The Truth About Groundhog Day's Inner Circle

We all know how it goes, especially if you're a resident of the United States or Canada. With roots in Christian, ancient Celtic, and even possibly ancient Roman traditions, the first Groundhog Day was celebrated at Gobbler's Knob in Punxsutawney, Pennsylvania, according to History. Since then, a groundhog's reaction to its own shadow is used every February 2 as a barometer for how much longer winter might last. If the animal sees its shadow and dives for cover, then we're in for colder weather.
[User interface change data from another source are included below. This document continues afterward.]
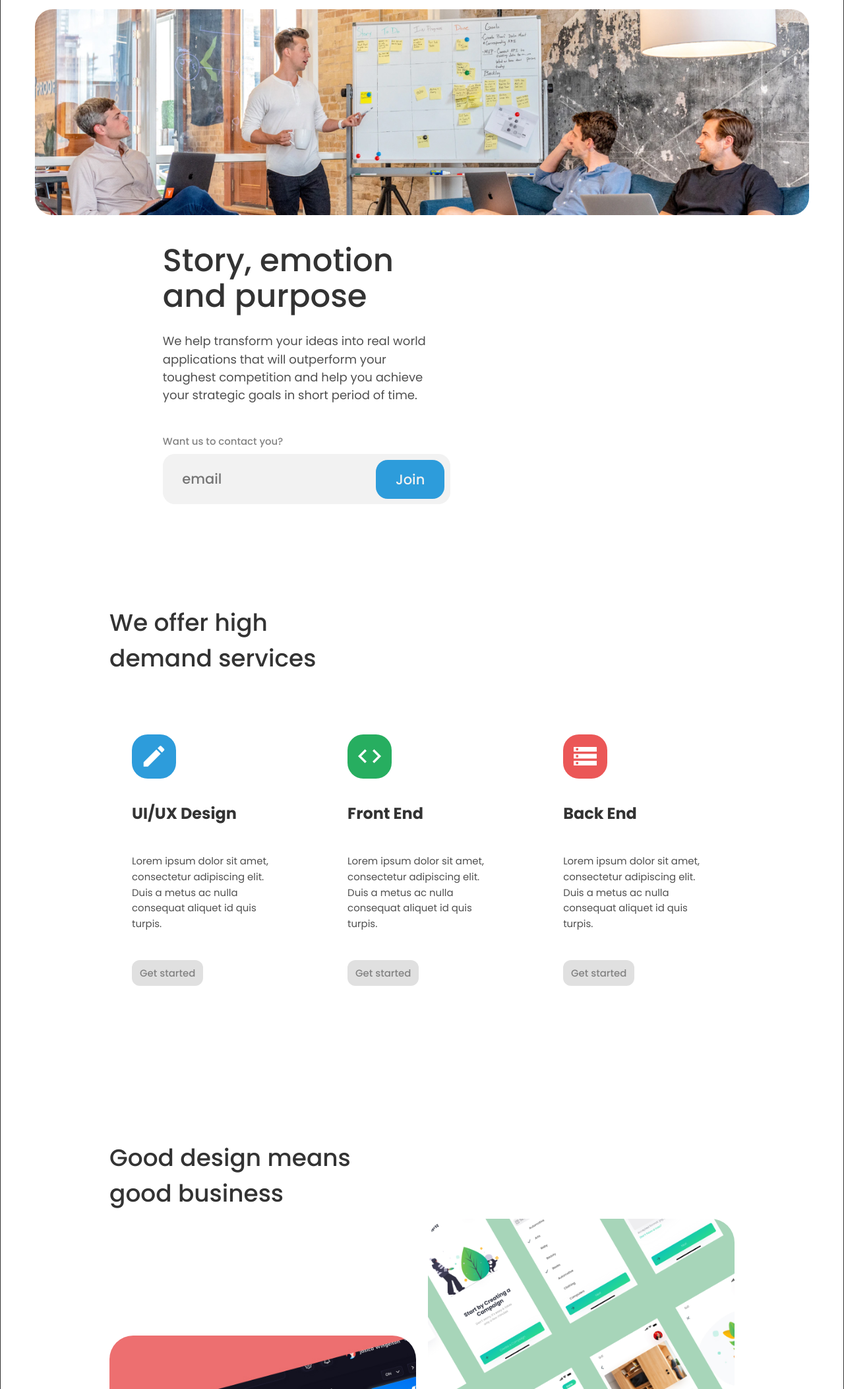
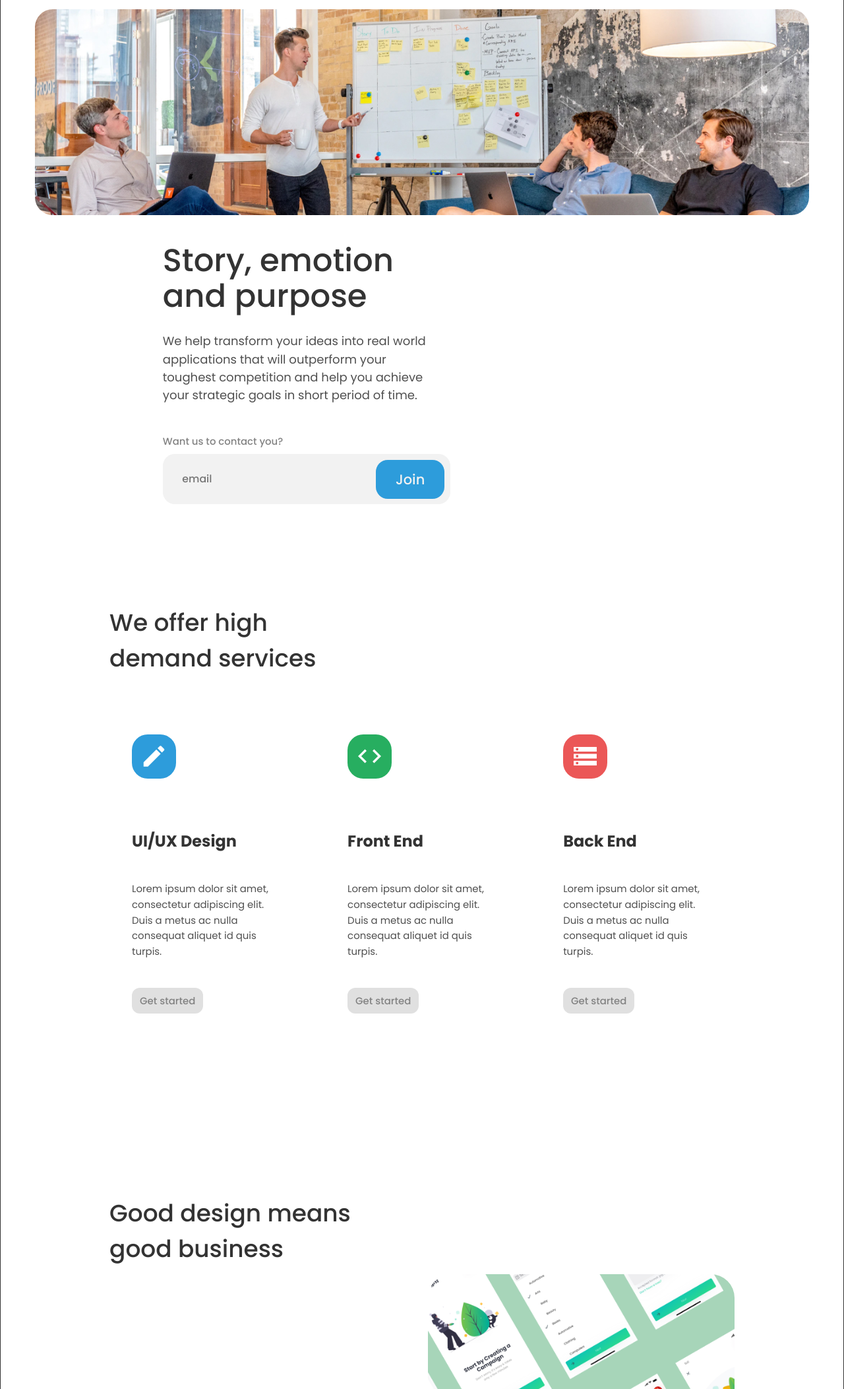
Before and after one commit to Meysow/DEVCHALLENGES, a plain HTML site: page Edie-Homepage/index.html in a window 1280 px wide. Shown: the part 429-2534 px from the top of the page at 66% size. Drawn offline with Linux system fonts and the light colour scheme.

Commit message:
Update style.css
V2

```diff
--- a/Edie-Homepage/css/style.css
+++ b/Edie-Homepage/css/style.css
@@ -47,7 +47,7 @@ body {
   -moz-border-radius: 8px;
   -ms-border-radius: 8px;
   -o-border-radius: 8px;
-  padding: 1rem 0.71rem 0 0.71rem;
+  padding: 0 0.71rem 0 0.71rem;
 }
 
 .material-icons {
@@ -59,6 +59,10 @@ body {
   margin-bottom: 3.43rem;
 }
 
+.header__container {
+  padding-top: 1rem;
+}
+
 .header__container h1 {
   font-family: "Heebo", sans-serif;
   font-weight: 800;
@@ -67,12 +71,10 @@ body {
 }
 
 /*   MAIN   */
-.main {
-}
 
 /*  PITCH  */
 .container__pitch {
-  margin-bottom: 7.29rem;
+  margin-bottom: 5.29rem;
 }
 
 /* HEAD */
@@ -155,7 +157,7 @@ body {
   padding: 1rem 0 1rem 1.36rem;
   font-family: "Poppins", sans-serif;
   font-weight: 500;
-  font-size: 1rem;
+  font-size: 0.75rem;
   line-height: 1.5rem;
   color: var(--grey4);
   border: 1px solid transparent;
@@ -209,6 +211,7 @@ body {
 
 /*  OFFER  */
 .offer h2 {
+  padding-top: 2rem;
   font-size: 1.71rem;
   line-height: 2.57rem;
   max-width: 18.5rem;
@@ -218,7 +221,7 @@ body {
 
 /* CARDS */
 .offer .cards {
-  margin-bottom: 7.36rem;
+  margin-bottom: 5.36rem;
 }
 
 .cards .card {
@@ -315,6 +318,7 @@ body {
 }
 
 .showcase h2 {
+  padding-top: 2rem;
   font-size: 1.71rem;
   line-height: 2.57rem;
   margin-left: 2.5rem;
@@ -401,7 +405,7 @@ body {
   display: flex;
   justify-content: center;
   align-items: center;
-  margin-bottom: 7.14rem;
+  margin-bottom: 5.14rem;
 }
 
 .team__img .col {
@@ -432,6 +436,7 @@ body {
 
 /* Review */
 .review p {
+  padding-top: 2rem;
   font-size: 1.71rem;
   line-height: 2.57rem;
   margin-bottom: 2.5rem;
@@ -630,7 +635,11 @@ body {
   }
 
   body {
-    padding: 2rem 2.48rem 0;
+    padding: 0 2.48rem;
+  }
+
+  .header__container {
+    padding-top: 2rem;
   }
 
   .head p {
```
Anything else from the animal means that spring might come faster than expected. 

But who are the men that administer the ceremony and wear the similar outfits as those who began it all back in 1887? No, this is not some shadowy cabal of groundhog breeders. Instead, this tuxedo-wearing, top-hatted group who perform this annual rite of seasonal observance are called the Punxsutawney Groundhog Club, or the Inner Circle of Groundhog Day, according to Smithsonian Magazine. This civic society has remained intact since it all began in the late 19th century, and they even claim the same groundhog known as Punxsutawney Phil has participated in the ceremony ever since it started.

The Inner Circle is made up of volunteers
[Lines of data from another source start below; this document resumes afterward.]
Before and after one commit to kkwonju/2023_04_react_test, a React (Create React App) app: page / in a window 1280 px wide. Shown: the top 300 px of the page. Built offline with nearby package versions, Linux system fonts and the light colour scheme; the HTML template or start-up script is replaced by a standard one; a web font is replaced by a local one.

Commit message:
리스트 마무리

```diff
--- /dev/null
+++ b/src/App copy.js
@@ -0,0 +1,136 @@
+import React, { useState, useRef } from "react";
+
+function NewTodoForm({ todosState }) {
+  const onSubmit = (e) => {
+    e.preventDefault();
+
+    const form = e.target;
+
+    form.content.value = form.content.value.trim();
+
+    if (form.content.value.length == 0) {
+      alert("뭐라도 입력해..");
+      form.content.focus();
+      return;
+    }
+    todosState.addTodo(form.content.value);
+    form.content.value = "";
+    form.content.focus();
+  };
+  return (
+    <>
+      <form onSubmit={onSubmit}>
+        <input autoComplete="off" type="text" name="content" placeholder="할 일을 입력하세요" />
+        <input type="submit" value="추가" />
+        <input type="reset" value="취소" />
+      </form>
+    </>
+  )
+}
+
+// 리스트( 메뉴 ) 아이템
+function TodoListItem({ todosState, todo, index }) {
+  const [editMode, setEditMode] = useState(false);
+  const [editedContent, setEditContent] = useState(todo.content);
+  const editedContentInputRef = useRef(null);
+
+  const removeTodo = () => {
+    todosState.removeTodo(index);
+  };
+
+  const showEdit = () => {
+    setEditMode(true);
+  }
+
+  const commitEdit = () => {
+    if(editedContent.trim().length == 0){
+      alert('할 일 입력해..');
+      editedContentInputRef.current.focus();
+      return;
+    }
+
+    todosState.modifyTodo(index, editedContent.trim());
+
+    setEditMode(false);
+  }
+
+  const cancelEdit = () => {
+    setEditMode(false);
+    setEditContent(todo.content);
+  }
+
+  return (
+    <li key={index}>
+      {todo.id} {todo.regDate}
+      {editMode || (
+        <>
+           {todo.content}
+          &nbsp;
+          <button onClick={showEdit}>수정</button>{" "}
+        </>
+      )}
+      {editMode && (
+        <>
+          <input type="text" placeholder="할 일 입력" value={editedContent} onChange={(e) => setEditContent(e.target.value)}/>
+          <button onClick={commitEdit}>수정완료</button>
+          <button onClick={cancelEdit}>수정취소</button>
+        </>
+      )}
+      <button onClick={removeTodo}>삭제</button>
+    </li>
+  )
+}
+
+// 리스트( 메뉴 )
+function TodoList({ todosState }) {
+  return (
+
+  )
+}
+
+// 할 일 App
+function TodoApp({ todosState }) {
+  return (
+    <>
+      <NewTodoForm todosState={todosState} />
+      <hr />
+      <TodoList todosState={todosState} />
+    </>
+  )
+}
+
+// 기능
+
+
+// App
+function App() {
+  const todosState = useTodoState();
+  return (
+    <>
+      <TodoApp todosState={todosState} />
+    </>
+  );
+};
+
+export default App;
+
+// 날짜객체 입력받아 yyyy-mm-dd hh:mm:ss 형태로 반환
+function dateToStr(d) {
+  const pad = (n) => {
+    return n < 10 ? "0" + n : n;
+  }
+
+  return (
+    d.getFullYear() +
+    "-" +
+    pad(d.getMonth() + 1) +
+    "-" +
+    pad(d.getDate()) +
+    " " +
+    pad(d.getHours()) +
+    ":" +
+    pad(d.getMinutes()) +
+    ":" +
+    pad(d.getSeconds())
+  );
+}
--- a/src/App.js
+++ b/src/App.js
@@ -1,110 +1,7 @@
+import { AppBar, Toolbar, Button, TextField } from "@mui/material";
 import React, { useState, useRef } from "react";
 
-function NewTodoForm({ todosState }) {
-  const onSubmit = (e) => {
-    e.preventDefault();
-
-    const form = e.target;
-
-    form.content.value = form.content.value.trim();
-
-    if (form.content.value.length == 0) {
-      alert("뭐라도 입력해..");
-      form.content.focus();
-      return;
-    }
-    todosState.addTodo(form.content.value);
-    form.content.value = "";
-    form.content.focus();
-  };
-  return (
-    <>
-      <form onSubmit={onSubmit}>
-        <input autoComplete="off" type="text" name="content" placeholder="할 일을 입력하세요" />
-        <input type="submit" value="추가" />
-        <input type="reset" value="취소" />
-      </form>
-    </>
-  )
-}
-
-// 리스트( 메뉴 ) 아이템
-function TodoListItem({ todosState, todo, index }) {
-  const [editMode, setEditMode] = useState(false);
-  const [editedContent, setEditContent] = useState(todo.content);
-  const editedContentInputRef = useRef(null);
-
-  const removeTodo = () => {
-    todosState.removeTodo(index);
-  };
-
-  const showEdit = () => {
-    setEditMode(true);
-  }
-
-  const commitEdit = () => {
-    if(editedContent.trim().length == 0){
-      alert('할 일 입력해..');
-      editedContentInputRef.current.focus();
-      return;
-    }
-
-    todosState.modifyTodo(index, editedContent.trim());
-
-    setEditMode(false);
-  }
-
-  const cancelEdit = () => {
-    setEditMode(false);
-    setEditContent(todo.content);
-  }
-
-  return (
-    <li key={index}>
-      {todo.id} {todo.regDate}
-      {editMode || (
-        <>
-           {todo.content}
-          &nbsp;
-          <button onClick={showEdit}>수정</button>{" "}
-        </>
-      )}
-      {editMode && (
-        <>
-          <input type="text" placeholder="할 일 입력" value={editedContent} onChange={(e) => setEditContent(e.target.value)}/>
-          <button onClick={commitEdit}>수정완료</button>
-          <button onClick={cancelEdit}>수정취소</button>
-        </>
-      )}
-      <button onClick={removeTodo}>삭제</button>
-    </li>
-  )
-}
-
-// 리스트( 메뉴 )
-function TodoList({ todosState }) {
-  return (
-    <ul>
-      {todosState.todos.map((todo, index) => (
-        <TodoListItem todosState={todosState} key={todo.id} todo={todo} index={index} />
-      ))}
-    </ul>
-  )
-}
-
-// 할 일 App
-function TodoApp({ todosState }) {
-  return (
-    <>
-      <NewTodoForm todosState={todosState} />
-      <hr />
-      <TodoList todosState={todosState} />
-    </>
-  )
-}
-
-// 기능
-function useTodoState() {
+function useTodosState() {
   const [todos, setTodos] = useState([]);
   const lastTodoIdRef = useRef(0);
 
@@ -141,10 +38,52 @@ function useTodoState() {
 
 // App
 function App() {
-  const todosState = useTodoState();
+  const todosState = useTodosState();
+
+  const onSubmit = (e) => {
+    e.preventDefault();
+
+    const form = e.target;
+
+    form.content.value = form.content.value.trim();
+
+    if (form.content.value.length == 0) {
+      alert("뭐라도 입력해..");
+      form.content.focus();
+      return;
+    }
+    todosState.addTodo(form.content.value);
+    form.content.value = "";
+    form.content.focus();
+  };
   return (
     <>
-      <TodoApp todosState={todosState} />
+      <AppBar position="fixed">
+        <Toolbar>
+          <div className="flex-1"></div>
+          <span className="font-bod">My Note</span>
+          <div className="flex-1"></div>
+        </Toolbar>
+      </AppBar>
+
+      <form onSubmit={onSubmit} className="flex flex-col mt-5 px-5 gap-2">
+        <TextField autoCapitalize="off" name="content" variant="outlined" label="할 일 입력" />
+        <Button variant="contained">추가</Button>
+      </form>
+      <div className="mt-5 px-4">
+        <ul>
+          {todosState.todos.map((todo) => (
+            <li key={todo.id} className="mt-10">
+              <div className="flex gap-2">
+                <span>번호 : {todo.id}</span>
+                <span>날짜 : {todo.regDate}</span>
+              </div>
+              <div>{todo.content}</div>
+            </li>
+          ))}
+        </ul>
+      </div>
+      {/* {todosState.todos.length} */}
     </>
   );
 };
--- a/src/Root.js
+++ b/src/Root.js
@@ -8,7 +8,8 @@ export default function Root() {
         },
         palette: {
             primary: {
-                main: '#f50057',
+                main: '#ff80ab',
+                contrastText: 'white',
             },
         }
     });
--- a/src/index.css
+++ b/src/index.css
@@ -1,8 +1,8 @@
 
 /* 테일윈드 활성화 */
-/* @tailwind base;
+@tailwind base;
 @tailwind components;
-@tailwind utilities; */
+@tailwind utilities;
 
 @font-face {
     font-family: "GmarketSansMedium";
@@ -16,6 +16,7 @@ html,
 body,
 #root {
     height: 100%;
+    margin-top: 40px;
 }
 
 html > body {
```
Of course, it isn't the same groundhog that gives us its prediction for how quickly seasons might change from winter to spring, nor has the Punxsutawney Groundhog Club, or the Inner Circle of Groundhog Day, stayed the same since 1887. The Groundhog Club is made up of 15 residents of Punxsutawney, who adopt Masonic-like pseudonyms and pledge to keep the Groundhog Day tradition alive in the area, as Smithsonian Magazine reports.

Otherwise, these top-hatted men, with names like "Big Chill," "Rainman," and most menacingly, "Iceman," are teachers, dentists, and chiropractors, performing the same ritual their forebears performed many decades earlier, according to the official Punxsutawney Phil Groundhog Club. Despite their protestations, it's generally believed they have their forecast settled in advance, no matter what Phil's reaction happens to be. Despite the German legend from which Groundhog Day is partially inspired, the handlers do not necessarily wait around for Phil to see his shadow, but determine the forecast beforehand, and then they simply announce it on Gobbler's Knob, as the Pittsburgh Evening Sun reports.